About Securing Your LAMP Stack
This is not a full description on how you secure a LAMP stack. But it is a list of good ideas for configurations, and things you can do to secure your stack.
You can use this ebook as a starting point, from where to search further and broader, on specific ways to make a secure server.
Many of the ideas outscetched here will cover servers in general. But most is about webservers, and most about Linux as your server OS with the Apache webserver.
Following now I will touch the security for the LAMP stack and Apache.
You should not run any daemons if they are not needed. And you should close all ports that are not in use.
To secure your server this chapter comes with some suggestions on how you can harden your LAMP stack.
You can start by enabling UFW
Then only allow ports that we actually use.
Here the port for Web trafic, (port 80).
When you login for the first time you are ready to create the new user account that you will be using to administer your server.
For your new user to have rights you add him to the "sudo group".
As root, run this command to add the new user to the sudo group.
Shared memory; /dev/shm can be used attacking a running service, for example httpd. Modify /etc/fstab to make it more secure.
Open a terminal and enter the following :
Add this somewhere in the file.

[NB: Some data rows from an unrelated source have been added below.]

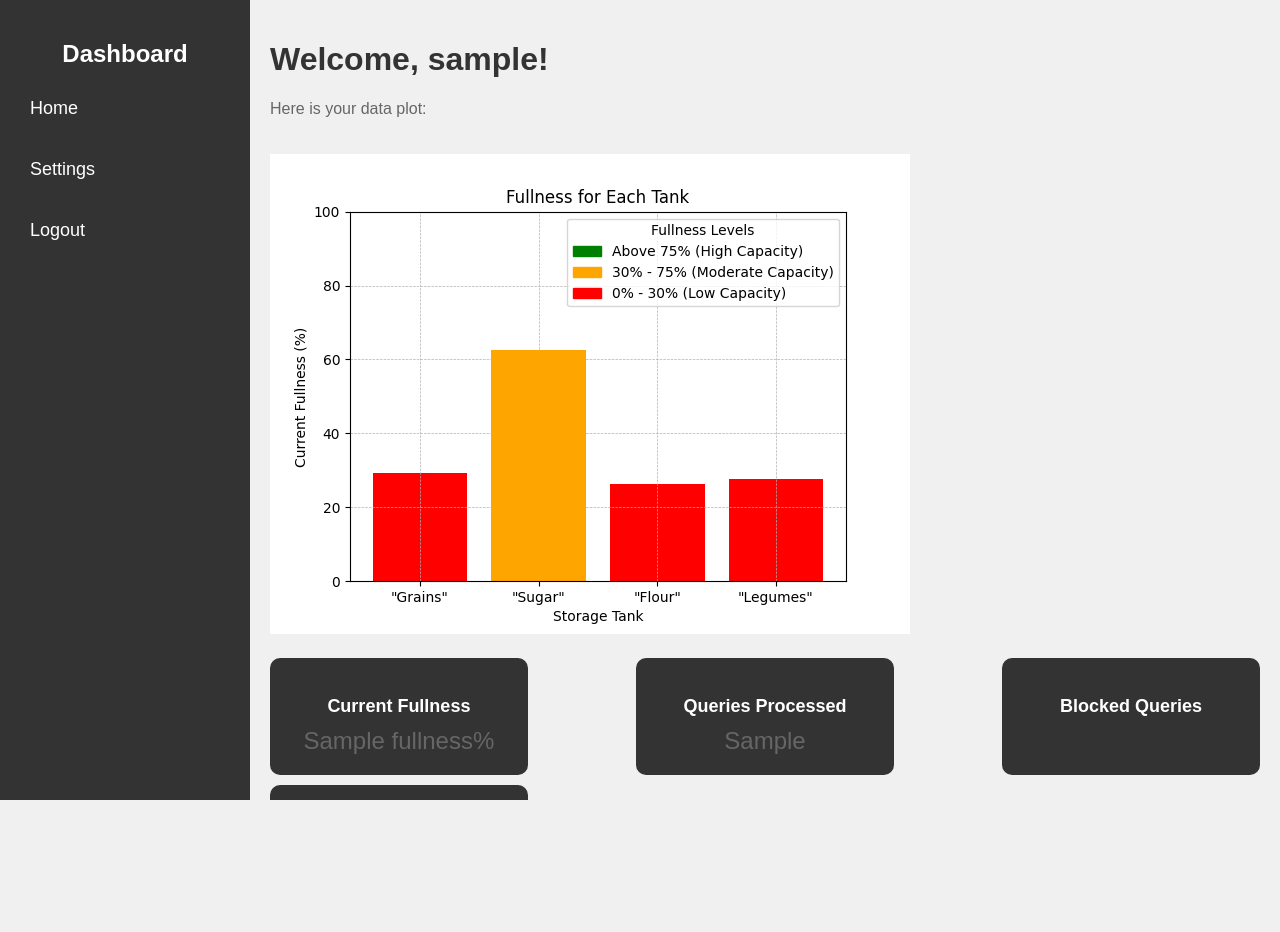
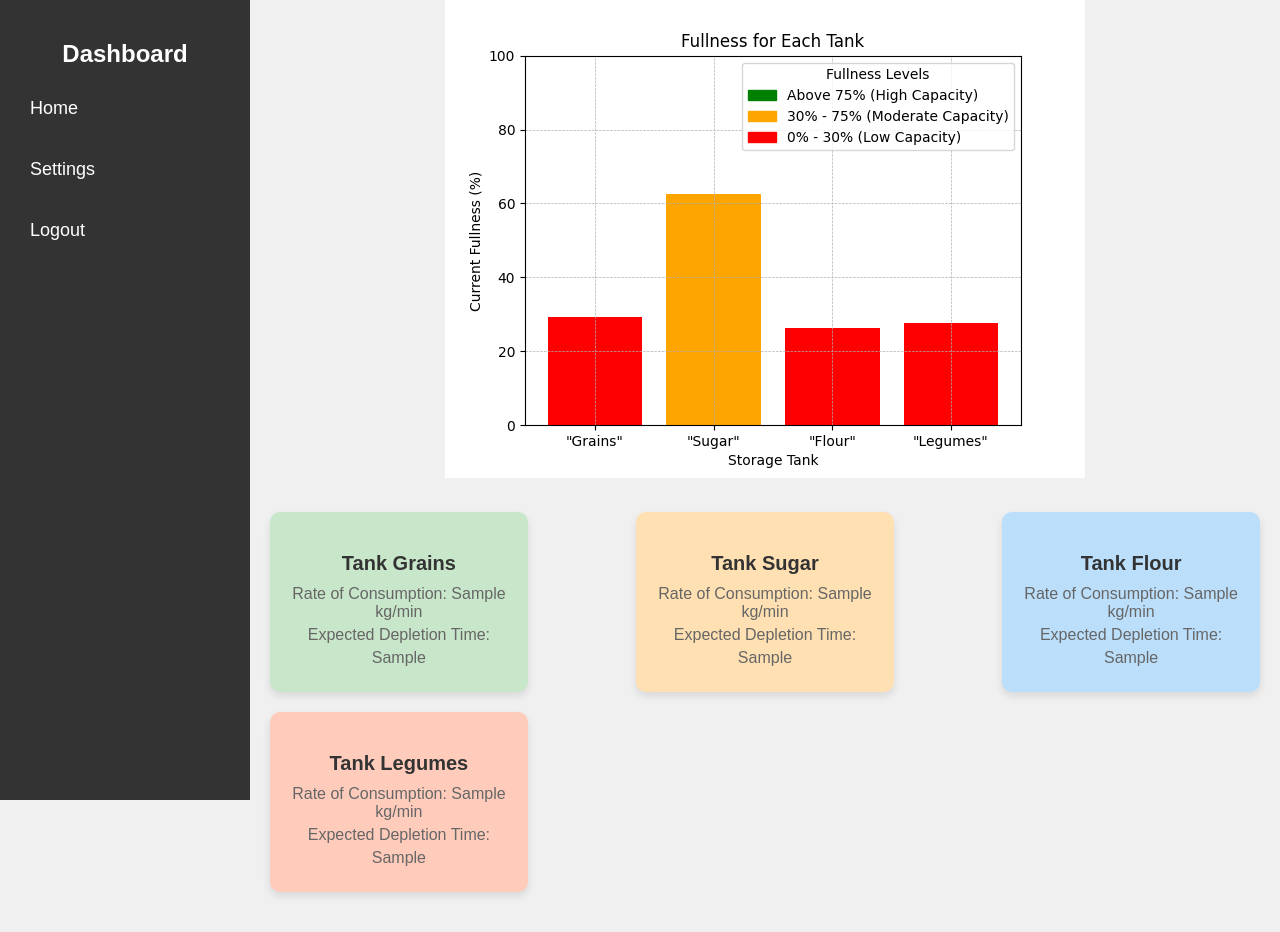
Before and after one commit to thousands-star/4810Project, a Flask app: template templates/main.html in a window 1280 px wide. Before the commit the page ends 800 px from the top, so only its background shows below. Run offline with Flask 3, Linux system fonts and the light colour scheme; the visitor is signed in with stand-in values (Sample User, id 1); the template is opened without the code that fills it: most values are stand-ins (such as "Sample title", 1, 10 or a date in 2020); parts of the project's set-up code (start-up, migrations or seed data) failed here and were passed over.

Commit message:
mvp for analysis

```diff
--- a/config.txt
+++ b/config.txt
@@ -7,7 +7,7 @@ alert_frequency = 20
 fullness_alert_threshold = 30
 
 [RASPI]
-ip = 192.168.137.149
+ip = 192.168.137.229
 port_num = 5000
 
 [THINGSPEAK]
--- a/http_server.py
+++ b/http_server.py
@@ -12,7 +12,7 @@ from config_reader import ConfigReader
 import os
 import rsa
 import base64
-
+from model_socket import initialize_model, predict_roc, predict_useuptime, read_fullness
 
 
 app = Flask(__name__)
@@ -26,6 +26,7 @@ port_num = configReader.get_param('RASPI', 'port_num')
 raspi_url = f"http://{ip}:{port_num}"
 print(raspi_url)
 public_key = None
+model_list = initialize_model()
 
 def get_public_key():
     global public_key
@@ -205,20 +206,30 @@ def fetch_data():
 @app.route('/main')
 def main():
     if 'username' in session:
-        # These values can come from a database, API, or calculation
-        fullness = 55  # Example fullness value
-        queries_processed = 28684  # Example value for processed queries
-        queries_blocked = 5804  # Example value for blocked queries
-        blocklist_domains = 996610  # Example value for blocklist domains
+        fullness_list = read_fullness()
+        roc_list = []
+        depletion_list = []
+        for i in range(len(fullness_list)):
+            roc_list.append(round(predict_roc(model_list[i]), 2))
+            depletion_list.append(predict_useuptime(fullness_list[i], model_list[i]))
 
-        # Pass the values to the template
+        # Placeholder data for ROC and depletion times for each tank
+        # roc_sugar = 5  # Example: Rate of consumption in kg/day
+        # depletion_sugar = "2024-11-30"  # Example: Expected depletion date
+        # roc_grains = 3  # Example for Tank 2
+        # depletion_grains = "2024-12-15"
+        # roc_flour = 4  # Example for Tank 3
+        # depletion_flour = "2024-12-20"
+        # roc_legumes = 2  # Example for Tank 4
+        # depletion_legumes = "2025-01-05"
         return render_template('main.html',
-                               fullness=fullness,
-                               queries_processed=queries_processed,
-                               queries_blocked=queries_blocked,
-                               blocklist_domains=blocklist_domains)
+                               roc_grains=roc_list[0], depletion_grains=depletion_list[0],
+                               roc_sugar=roc_list[1], depletion_sugar=depletion_list[1],
+                               roc_flour=roc_list[2], depletion_flour=depletion_list[2],
+                               roc_legumes=roc_list[3], depletion_legumes=depletion_list[3])
     else:
         return redirect(url_for('login'))
+
 
 
 # Route to generate and return the plot image
--- a/static/main_style.css
+++ b/static/main_style.css
@@ -1,11 +1,13 @@
-/* Styling for the body */
+/* Body styling */
 body {
     font-family: Arial, sans-serif;
+    background-color: #f0f0f0;
     margin: 0;
     padding: 0;
     display: flex;
+    justify-content: center;
+    align-items: center;
     height: 100vh;
-    overflow: auto; /* Allow the page to scroll if needed */
 }
 
 /* Sidebar styling */
@@ -60,55 +62,90 @@ body {
 
 .content h1 {
     color: #333;
+    font-size: 28px;
+    margin-bottom: 15px;
 }
 
 .content p {
     color: #666;
+    font-size: 18px;
+    margin-bottom: 20px;
 }
 
-.content img {
-    max-width: 100%;
+/* Centering the plot */
+.plot-container {
+    text-align: center;
+    margin-bottom: 30px;
+}
+
+.plot-container img {
+    max-width: 80%;
     height: auto;
-    margin-top: 20px;
 }
 
 /* Info boxes styling */
 .info-boxes {
     display: flex;
-    flex-wrap: wrap; /* Allow wrapping of boxes on smaller screens */
     justify-content: space-between;
-    margin-top: 20px;
+    flex-wrap: wrap;
 }
 
+/* Different colors for each tank */
 .info-box {
     width: 22%;
-    background-color: #333;
+    padding: 20px;
+    border-radius: 10px;
     color: white;
+    text-align: center;
+    margin-bottom: 20px;
+}
+
+.info-box h3 {
+    font-size: 20px;
+    margin-bottom: 10px;
+}
+
+.info-box p {
+    font-size: 16px;
+    margin: 5px 0;
+}
+
+/* Different colors for each tank */
+.info-box.sugar {
+    background-color: #FFE0B2; /* Light pastel orange */
+}
+
+.info-box.grains {
+    background-color: #C8E6C9; /* Light pastel green */
+}
+
+.info-box.flour {
+    background-color: #BBDEFB; /* Light pastel blue */
+}
+
+.info-box.legumes {
+    background-color: #FFCCBC; /* Light pastel red-orange */
+}
+
+/* Additional Styling */
+.info-box {
+    color: #333; /* Darker text color for better contrast with lighter backgrounds */
     padding: 20px;
     border-radius: 10px;
     text-align: center;
-    margin-bottom: 10px; /* Ensure spacing between rows of boxes */
+    margin-bottom: 20px;
+    box-shadow: 0px 4px 8px rgba(0, 0, 0, 0.1); /* Soft shadow for a cleaner look */
 }
 
-.info-box h3 {
-    margin-bottom: 10px;
-    font-size: 18px;
-}
-
-.info-box p {
-    font-size: 24px;
-    margin: 0;
-}
-
-/* Make the boxes responsive for smaller screens */
+/* Responsive adjustments */
 @media screen and (max-width: 900px) {
     .info-box {
-        width: 45%; /* Two boxes per row */
+        width: 45%;
     }
 }
 
 @media screen and (max-width: 600px) {
     .info-box {
-        width: 100%; /* One box per row for mobile screens */
+        width: 100%;
     }
 }
--- a/templates/main.html
+++ b/templates/main.html
@@ -1,10 +1,9 @@
-<!-- templates/main.html -->
 <!DOCTYPE html>
 <html lang="en">
 <head>
     <meta charset="UTF-8">
     <meta name="viewport" content="width=device-width, initial-scale=1.0">
-    <title>Main Page</title>
+    <title>Storage Surveillance</title>
     <link rel="stylesheet" href="{{ url_for('static', filename='main_style.css') }}">
 </head>
 <body>
@@ -20,29 +19,40 @@
 
     <!-- Main Content -->
     <div class="content">
-        <h1>Welcome, {{ session['username'] }}!</h1>
-        <p>Here is your data plot:</p>
+        <h1>Welcome to the Storage Surveillance System, {{ session['username'] }}!</h1>
+        <p>Overall Storage Analysis:</p>
 
         <!-- Section for displaying the plot -->
-        <img src="{{ url_for('plot_data') }}" alt="Data Plot">
+        <div class="plot-container">
+            <img src="{{ url_for('plot_data') }}" alt="Data Plot">
+        </div>
 
         <!-- New section for the dynamic information boxes -->
         <div class="info-boxes">
-            <div class="info-box">
-                <h3>Current Fullness</h3>
-                <p>{{ fullness }}%</p>
+            <!-- Info Box for Tank 1 (Grains) -->
+            <div class="info-box grains">
+                <h3>Tank Grains</h3>
+                <p>Rate of Consumption: {{ roc_grains }} kg/min</p>
+                <p>Expected Depletion Time:</p>
+                <p>{{ depletion_grains }}</p>
             </div>
-            <div class="info-box">
-                <h3>Queries Processed</h3>
-                <p>{{ queries_processed }}</p>
+            <div class="info-box sugar">
+                <h3>Tank Sugar</h3>
+                <p>Rate of Consumption: {{ roc_sugar }} kg/min</p>
+                <p>Expected Depletion Time:</p>
+                <p>{{ depletion_sugar }}</p>
             </div>
-            <div class="info-box">
-                <h3>Blocked Queries</h3>
-                <p>{{ queries_blocked }}</p>
+            <div class="info-box flour">
+                <h3>Tank Flour</h3>
+                <p>Rate of Consumption: {{ roc_flour }} kg/min</p>
+                <p>Expected Depletion Time:</p>
+                <p>{{ depletion_flour }}</p>
             </div>
-            <div class="info-box">
-                <h3>Blocklist Domains</h3>
-                <p>{{ blocklist_domains }}</p>
+            <div class="info-box legumes">
+                <h3>Tank Legumes</h3>
+                <p>Rate of Consumption: {{ roc_legumes }} kg/min</p>
+                <p>Expected Depletion Time:</p>
+                <p>{{ depletion_legumes }}</p>
             </div>
         </div>
     </div>
--- a/testing.py
+++ b/testing.py
@@ -1,6 +1,8 @@
 import joblib
 import numpy as np
 
+def initialize_model():
+    pass
 model_filename = "./model/model4.pkl"
 # Load the model from the file
 loaded_model = joblib.load(model_filename)
```
Also changed, not shown: model_socket.py (added, +102 -0 lines), 1 other file.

You have to reboot for this setting to be activated :
To avoid IP spoofing you can open the host.conf -file in a terminal window, like this;

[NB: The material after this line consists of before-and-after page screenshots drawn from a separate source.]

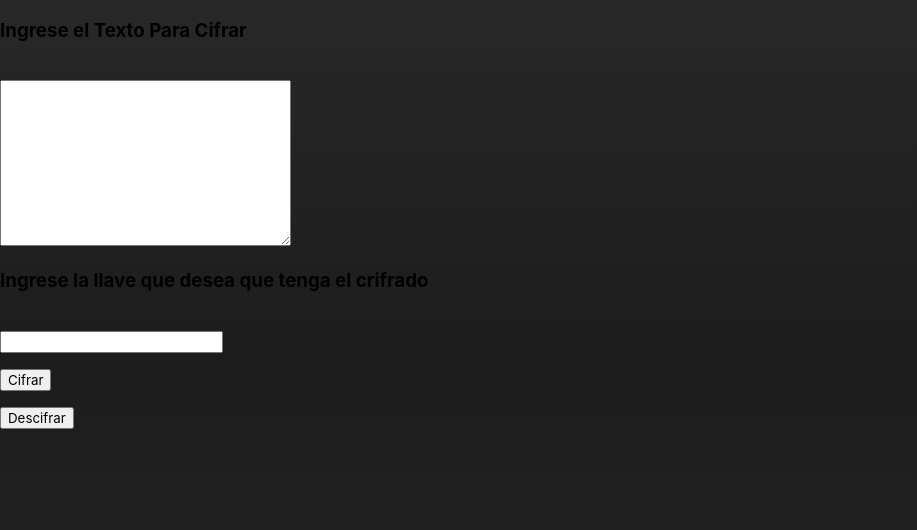
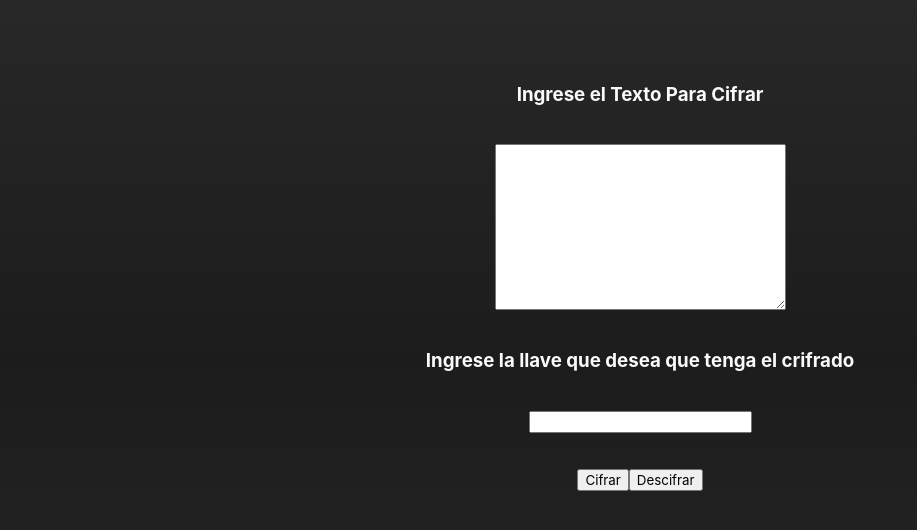
Before and after one commit to KuChauWe/5IV7-GomezOcampoHugo, a plain HTML site: page viggenere.html in a window 1280 px wide. Shown: the whole page, without its empty margins (0-917 px from the left). Drawn offline with nearby package versions, Linux system fonts and the light colour scheme.

Commit message:
viggenere terminado

```diff
--- a/CSS/viggenere.css
+++ b/CSS/viggenere.css
@@ -10,3 +10,30 @@ body{
 #resultado{
     color: rgb(255,255,255);
 }
+.fondo{
+    display: flex;
+    justify-content: center;
+    align-content: center;
+}
+h3{
+    color: rgb(250,250,250);
+}
+#h3{
+    display: flex;
+    justify-content: center;
+}
+#areaTexto{
+    display: flex;
+    justify-content: center;
+}
+#yave{
+    display: flex;
+    justify-content: center;
+}
+#final{
+    display: flex;
+    justify-content: center;
+}
+.contenedorPrincipal{
+    margin-top: 4rem;
+}
--- a/JS/viggenere.js
+++ b/JS/viggenere.js
@@ -2,22 +2,21 @@ const abc = ['a', 'b', 'c', 'd', 'e', 'f', 'g', 'h', 'i', 'j', 'k',
             'l', 'm', 'n', 'ñ', 'o', 'p', 'q', 'r', 's', 't', 'u', 'v',
             'w', 'x', 'y', 'z'];
 
-//llave
+
 let key = "";
 
 
 $(document).ready(function(){
     $('#ci').click(function(){
 
-        //para cifrar vamos a usar la funcion
-        // y = (x+z)mod27 pq estamos usando la ñ
 
-        //vamos a traer los datos de los campos de texto
+
+
         key = document.getElementById('llave').value;
-        //vamos a verificar los datos
+
         key = key.replace(/ /g, '');
 
-        //obtener el mensaje
+
         let mess = document.getElementById('cadena').value;
 
         mess = mess.replace(/ /g, '');
@@ -26,7 +25,7 @@ $(document).ready(function(){
 
         let keyComplete = "";
 
-        //algoritmo
+
 
         if(revision(mess, key)){
 
@@ -35,38 +34,35 @@ $(document).ready(function(){
             }
 
             for(var i = 0; i<mess.length; i++){
-                //obtener la poscion de la letra por letra del mensaje
+
                 let charr = mess.charAt(i);
                 let posm = getPosition(charr);
 
                 charr = keyComplete.charAt(i);
                 let posk = getPosition(charr);
-                //ejecutamos el algoritmo
+
 
 
                 let newVal = change(posm, posk);
 
-                newMess += abc[newVal];  //mensaje cifrado
+                newMess += abc[newVal];
             }
-            //imprimir el resultado
+
             document.getElementById('resultado').innerHTML = newMess;
         }else{
-            //aqui es si no se cumple las condiciones
+
         }
 
 
     });
     $('#de').click(function(){
 
-        //para cifrar vamos a usar la funcion
-        // y = (x+z)mod27 pq estamos usando la ñ
 
-        //vamos a traer los datos de los campos de texto
         key = document.getElementById('llave').value;
-        //vamos a verificar los datos
+
         key = key.replace(/ /g, '');
 
-        //obtener el mensaje
+
         let mess = document.getElementById('cadena').value;
 
         mess = mess.replace(/ /g, '');
@@ -75,7 +71,7 @@ $(document).ready(function(){
 
         let keyComplete = "";
 
-        //algoritmo
+
 
         if(revision(mess, key)){
 
@@ -83,22 +79,22 @@ $(document).ready(function(){
                 keyComplete += key.charAt((i%Number(key.length)));
             }
             for(var i = 0; i<mess.length; i++){
-                //obtener la poscion de la letra por letra del mensaje
+
                 let charr = mess.charAt(i);
                 let posm = getPosition(charr);
 
                 charr = keyComplete.charAt(i);
                 let posk = getPosition(charr);
 
-                //ejecutamos el algoritmo
+
 
                 let newVal = rechange(posm, posk);
-                newMess += abc[newVal];  //mensaje decifrado
+                newMess += abc[newVal];
             }
-            //imprimir el resultado
+
             document.getElementById('resultado').innerHTML = newMess;
         }else{
-            //aqui es si no se cumple las condiciones
+
         }
 
 
@@ -109,7 +105,7 @@ $(document).ready(function(){
 //cambio
 
 function change(posm, posk){
-    //aplicamos y = (x+z)mod27
+
     let y = (posm+posk)%27;
     return y;
 }
@@ -130,8 +126,8 @@ function getPosition(letra){
 }
 
 function revision(mess, desp){
-    //validar la entrada de los datos
-    //expresion regular
+
+
     const re = /^([a-zñ?]+([]*[a-zñ?]?['-]?[a-zñ?]+)*)$/
 
     var acc = true;
@@ -151,19 +147,19 @@ function revision(mess, desp){
 }
 
 function sd(){
-    //alert para decir que el texto no ha sido aceptado
+
     alert("El texto ingreso no ha sido aceptado, ingrese solo minuscilas y evite numeros y simbolos");
 }
 
 
 function sdd(){
-    //alert para decir que el texto no ha sido aceptado
+
 
     alert("La clave ingresa es incorrecta, no cumple con las normas de solo minusculas y no usar numeros y/o simbolos");
 }
 
 function sz(){
-    //alert para decir que el texto no ha sido aceptado
+
 
     alert("La clave no puede ser mayor que el mensaje");
 }
--- a/viggenere.html
+++ b/viggenere.html
@@ -10,19 +10,27 @@
 </head>
 <body>
     <div class="fondo">
-
+        <div class="contenedorPrincipal">
+        <div id="h3">
             <h3>Ingrese el Texto Para Cifrar</h3>
+        </div>
             <br>
+        <div id="areaTexto">
             <textarea id="cadena" cols="30" rows="10" maxlength="100" ></textarea>
+        </div>
             <br>
             <h3>Ingrese la llave que desea que tenga el crifrado</h3>
             <br>
-            <input id="llave"  >
+        <div id="yave">
+            <input id="llave">
+        </div>
             <br>
+        <div id="final">
             <p><input type="button" value="Cifrar" id="ci" ></p>
             <p><input type="button" value="Descifrar" id="de" ></p>
             <div id="resultado" ></div>
-
+        </div>
+        </div>
     </div>
 
 
```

Then, when you have opened the file, you add these two lines to the configuration file;
Nmap (Network Mapper) is a free OSS utility for scanning open ports.

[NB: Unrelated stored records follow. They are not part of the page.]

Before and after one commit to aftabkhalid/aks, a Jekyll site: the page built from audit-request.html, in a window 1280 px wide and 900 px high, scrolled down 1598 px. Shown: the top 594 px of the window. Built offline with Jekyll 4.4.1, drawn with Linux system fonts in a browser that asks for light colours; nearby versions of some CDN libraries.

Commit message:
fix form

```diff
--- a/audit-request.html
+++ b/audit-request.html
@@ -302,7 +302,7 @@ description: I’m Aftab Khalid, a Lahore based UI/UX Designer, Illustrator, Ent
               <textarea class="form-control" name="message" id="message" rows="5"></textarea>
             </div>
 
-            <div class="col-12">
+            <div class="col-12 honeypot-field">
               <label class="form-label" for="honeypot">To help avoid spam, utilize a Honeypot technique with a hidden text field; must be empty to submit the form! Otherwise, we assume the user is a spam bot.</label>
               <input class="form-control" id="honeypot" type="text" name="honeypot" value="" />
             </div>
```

To download, enter this in a terminal windows:
Now when the tool is installed, you can scan your system for open ports with :
SYN scanning with the following :
Logwatch will analyse logs and create a report that can be sent to you from the system, as an email. Logwatch will, on most systems, work right out of the box.
Open a terminal and enter the following:
To view the logwatch output:
You can set Logwatch to send an email to you from the program with a report, in HTML, for the last week, by entering the following:
Logwatch is a really useful tool, that can generate regular reports, with information, on what have happend on your server, taken from the logs.
Install it like this:
Make it run weekly as a cronjob:
Make it show output from the last week by editing /etc/cron.weekly/00logwatch and adding
to the end of the /usr/sbin/logwatch command.
Tiger is a useful tool that can be used to detect intrusion to the system. You can install Tiger by entering this in a terminal:
Then you run Tiger by this entry:
You can find the output from Tiger in this directory:
The security reports can be viewed by following:
If security is high priority a useful tool is Linux process accounting. This tool will log which commands have been run on the server, when, and by who.
You can do several things to lessen the number of methods for attackers to use, when making a brute force attack on your server. Among strong authentication techniques are; hardware tokens, one-time passwords, biometric authentication, and SSL/TLS client certificates. They are much more resistant to attacks. Attackers can attempt multiple logins at the same time from different clients.
So using a timeout delay will at best only slow the attacker partly. Using timeout in conjunction with a lockout will have a better effect, as the fake user trying to log in will be denied after a number of unsuccessful retries. This do, on the other hand make a DDoS more likely to succed for the attacker.
An enforced password policy where users are required to change password regulary, and where the passwords have to be of a minimum length, using special characters, numbers, upper and lower characters.
Also a help in the battle against attackers, can be banning IP addresses, and domainnames.